━━━ DATA FOR THE TASK

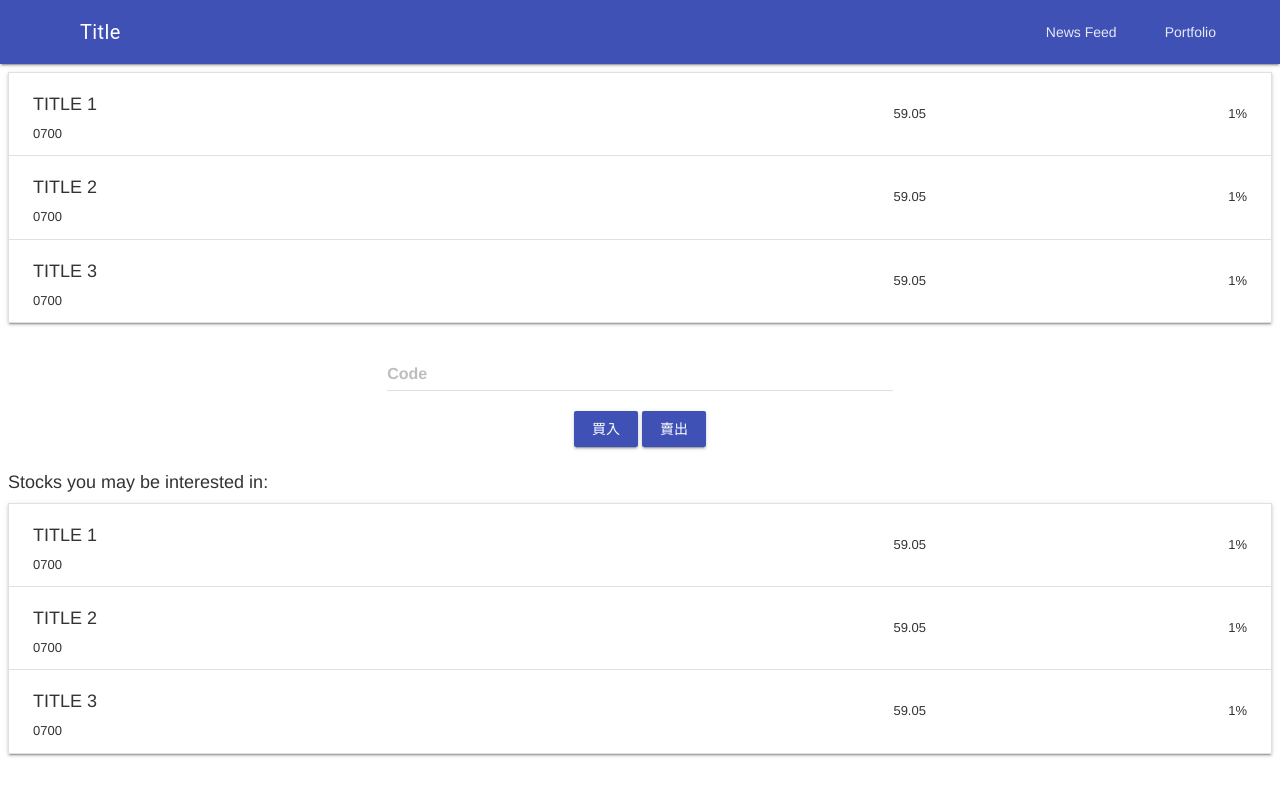
After one commit to carsonwah/ying3006, a Flask app: page /portfolio in a window 1280 px wide. The commit adds this page. Run offline with Flask 2, Linux system fonts and the light colour scheme; some libraries are stand-ins or nearby versions.

Commit message:
add basic styles

```diff
--- a/app.py
+++ b/app.py
@@ -26,6 +26,18 @@ def logout():
     session.pop('user', None)
     return redirect(url_for('index'))
 
+@app.route('/news_feed')
+def news_feed():
+    # remove the username from the session if it's there
+    return render_template('news_feed.html')
+
+@app.route('/portfolio')
+def portfolio():
+    # remove the username from the session if it's there
+    return render_template('portfolio.html')
+
+
+
 # set the secret key.  keep this really secret:
 app.secret_key = 'A0Zr98j/3yX R~XHH!jmN]LWX/,?RT'
 
--- /dev/null
+++ b/templates/base.html
@@ -0,0 +1,47 @@
+<!DOCTYPE html>
+<html>
+  <head>
+    <meta charset="utf-8">
+    <title>My Profolio</title>
+    <link rel="stylesheet" href="https://fonts.googleapis.com/icon?family=Material+Icons">
+    <link rel="stylesheet" href="https://code.getmdl.io/1.3.0/material.indigo-pink.min.css">
+    <script defer src="https://code.getmdl.io/1.3.0/material.min.js"></script>
+    <!-- Latest compiled and minified CSS -->
+    <link rel="stylesheet" href="https://maxcdn.bootstrapcdn.com/bootstrap/3.3.7/css/bootstrap.min.css" integrity="sha384-BVYiiSIFeK1dGmJRAkycuHAHRg32OmUcww7on3RYdg4Va+PmSTsz/K68vbdEjh4u" crossorigin="anonymous">
+    <!--Let browser know website is optimized for mobile-->
+    <meta name="viewport" content="width=device-width, initial-scale=1.0"/>
+  </head>
+  <body>
+    <div class="mdl-layout mdl-js-layout mdl-layout--fixed-header">
+      <header class="mdl-layout__header">
+        <div class="mdl-layout__header-row">
+          <!-- Title -->
+          <span class="mdl-layout-title">Title</span>
+          <!-- Add spacer, to align navigation to the right -->
+          <div class="mdl-layout-spacer"></div>
+          <!-- Navigation. We hide it in small screens. -->
+          <nav class="mdl-navigation mdl-layout--large-screen-only">
+            <a class="mdl-navigation__link" href="/news_feed">News Feed</a>
+            <a class="mdl-navigation__link" href="/portfolio">Portfolio</a>
+          </nav>
+        </div>
+      </header>
+      <div class="mdl-layout__drawer">
+        <span class="mdl-layout-title">Title</span>
+        <nav class="mdl-navigation">
+          <a class="mdl-navigation__link" href="/news_feed">News Feed</a>
+          <a class="mdl-navigation__link" href="/portfolio">Portfolio</a>
+        </nav>
+      </div>
+      <main class="mdl-layout__content">
+        <div class="page-content">
+          {% block main %}{% endblock %}
+        </div>
+      </main>
+    </div>
+
+    <!--Import jQuery before materialize.js-->
+    <script type="text/javascript" src="https://code.jquery.com/jquery-2.1.1.min.js"></script>
+    <script defer src="https://code.getmdl.io/1.3.0/material.min.js"></script>
+  </body>
+</html>
--- /dev/null
+++ b/templates/portfolio.html
@@ -0,0 +1,61 @@
+{% extends "base.html" %}
+
+{% block main %}
+<style>
+.full-width {
+  width: 100%;
+}
+</style>
+
+<div class="mdl-grid">
+  <table class="full-width mdl-data-table mdl-js-data-table mdl-data-table--selectable mdl-shadow--2dp">
+    <tbody>
+      {% for i in range(3) %}
+      <tr>
+        <td class="mdl-data-table__cell--non-numeric">
+          <h4>TITLE {{ i+1 }}</h4>
+          <div>0700</div>
+        </td>
+        <td>59.05</td>
+        <td>1%</td>
+      </tr>
+      {% endfor %}
+    </tbody>
+  </table>
+</div>
+
+<div class="mdl-grid">
+  <form action="#" class="full-width" style="text-align: center;">
+    <div class="mdl-textfield mdl-js-textfield" style="width:40%;">
+      <input class="mdl-textfield__input" type="number" id="sample1">
+      <label class="mdl-textfield__label" for="sample1">Code</label>
+    </div>
+    <br>
+    <button class="mdl-button mdl-js-button mdl-button--raised mdl-button--colored">
+      買入
+    </button>
+    <button class="mdl-button mdl-js-button mdl-button--raised mdl-button--colored">
+      賣出
+    </button>
+  </form>
+</div>
+
+<div class="mdl-grid">
+  <h4>Stocks you may be interested in:</h4>
+  <table class="full-width mdl-data-table mdl-js-data-table mdl-data-table--selectable mdl-shadow--2dp">
+    <tbody>
+      {% for i in range(3) %}
+      <tr>
+        <td class="mdl-data-table__cell--non-numeric">
+          <h4>TITLE {{ i+1 }}</h4>
+          <div>0700</div>
+        </td>
+        <td>59.05</td>
+        <td>1%</td>
+      </tr>
+      {% endfor %}
+    </tbody>
+  </table>
+</div>
+
+{% endblock %}
```
Also changed, not shown: templates/news_feed.html (+44 -10 lines), templates/profolio.html (deleted, +0 -20 lines).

━━━━━━

### EXERCISE GOAL
Could you return the lines in the entries above that contain "templates"?

### ANSWER TO THIS PROBLEM
+++ b/templates/base.html
+++ b/templates/portfolio.html
Also changed, not shown: templates/news_feed.html (+44 -10 lines), templates/profolio.html (deleted, +0 -20 lines).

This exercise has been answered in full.